WASHINGTON -- The conventional wisdom here these days is that President Clinton is running out of time in winning congressional approval for a health care reform package. The measure needs to be handled before the August recess, we are told, or it will fall into the midterm election campaign.
That line suggests that there will be only two weeks or so to find compromises in the Senate and House on the various health care bills that have emerged from committee so that they can be passed and move on to a conference in September and a final up-or-down vote before Congress adjourns as close to Oct. 1 as possible.
But what is so sacrosanct about that August recess? Members of Congress already have enjoyed little mini-vacations -- a few days to a week -- built around Presidents Day, Easter, Memorial ** Day and now Independence Day.
Are they really so worn from their labors they need that full month of August when there is such important legislation -- it deals with 14 percent of the gross domestic product -- to be polished, considered and either approved or rejected?
The insistence that the August recess is sacrosanct seems to ignore some of the realities of American politics today.
One of them is the large number of voters who believe members of Congress already are overpaid.
Another is the large number who favor term limits because they believe members of Congress are out of touch with ordinary life.
But those who defend congressional salaries and reject term limits find their arguments being undercut when senators and congressmen adopt such an ambassadorial lifestyle.
In most businesses, a decision comparable to the one on health care would have a priority that would put it far ahead of vacationing as usual. And where there are no such crises to be faced, few American workers enjoy as much time off as these politicians.
Members of Congress argue predictably that they work long hours when they are in session, and that unquestionably is true. But much of that work time is spent on either meaningless routine or self-promotion for political purposes.
Senators and congressman feel obliged to show up at so many after-work receptions, for example, because they are counting on campaign contributions from the political action committees operated by the hosts.
The congressmen also argue that these many breaks in the process are not vacations but "district days" set aside for meeting with their constituents back home and learning firsthand about their problems.

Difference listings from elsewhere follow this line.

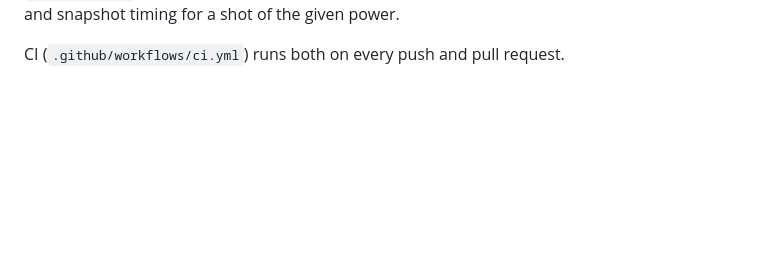
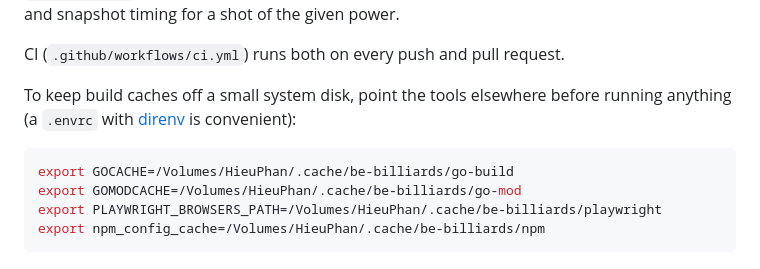
Before and after one commit to pdthieu/HP-Billiards, a Markdown page: README.md, the part around the change. Rendered like a GitHub page; blank space fills up the shorter version.

Commit message:
README: how to keep the build caches off the system disk
Co-Authored-By: Claude Fable 5.1 <noreply@anthropic.com>

````diff
--- a/README.md
+++ b/README.md
@@ -82,3 +82,13 @@ is a measuring tool, not a test: it records on-screen ball speed frame by
 frame and snapshot timing for a shot of the given power.
 
 CI (`.github/workflows/ci.yml`) runs both on every push and pull request.
+
+To keep build caches off a small system disk, point the tools elsewhere before
+running anything (a `.envrc` with [direnv](https://direnv.net) is convenient):
+
+```sh
+export GOCACHE=/Volumes/HieuPhan/.cache/be-billiards/go-build
+export GOMODCACHE=/Volumes/HieuPhan/.cache/be-billiards/go-mod
+export PLAYWRIGHT_BROWSERS_PATH=/Volumes/HieuPhan/.cache/be-billiards/playwright
+export npm_config_cache=/Volumes/HieuPhan/.cache/be-billiards/npm
+```
````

That is often the case, but does anyone imagine these people are going to be spending the entire month of August holding office hours back home?
All of this carping about how much time a senator or House member spends on the job sounds very much like the know-nothingism encouraged by so many radio talk shows these days.
And that is inevitably unfair to many senators and members of the House who work on serious issues and are extremely diligent -- and extremely underpaid considering the skills they bring to their jobs.
But health care reform is not just any issue. It is one of the things voters wanted to see accomplished -- although not necessarily in just the way Bill Clinton has proposed -- when they voted for change in the 1992 campaign by turning out an incumbent clearly uninterested in domestic policy questions.
So it is fair to say that the ability of the system to work is being tested by the health care question.
Nor is this just any time. The cynicism with which Americans regard all institutions and government in particular seemed to be suspended -- at least for the moment -- during the 1992 campaign when the presidential debates drew unprecedented audiences and the turnout actually increased for the first time since 1960.
But there are clear indicators in recent opinion surveys that the doubts have returned and in some cases perhaps been reinforced by the performance of both Clinton and Congress over the last 18 months.
Members of Congress aren't going to solve that problem by working through the August recess. And they are entitled to some time off for a vacation just like anyone else.
But that is not the same as saying that the timetable for health care reform should be driven by the timetable for Congress-as-usual.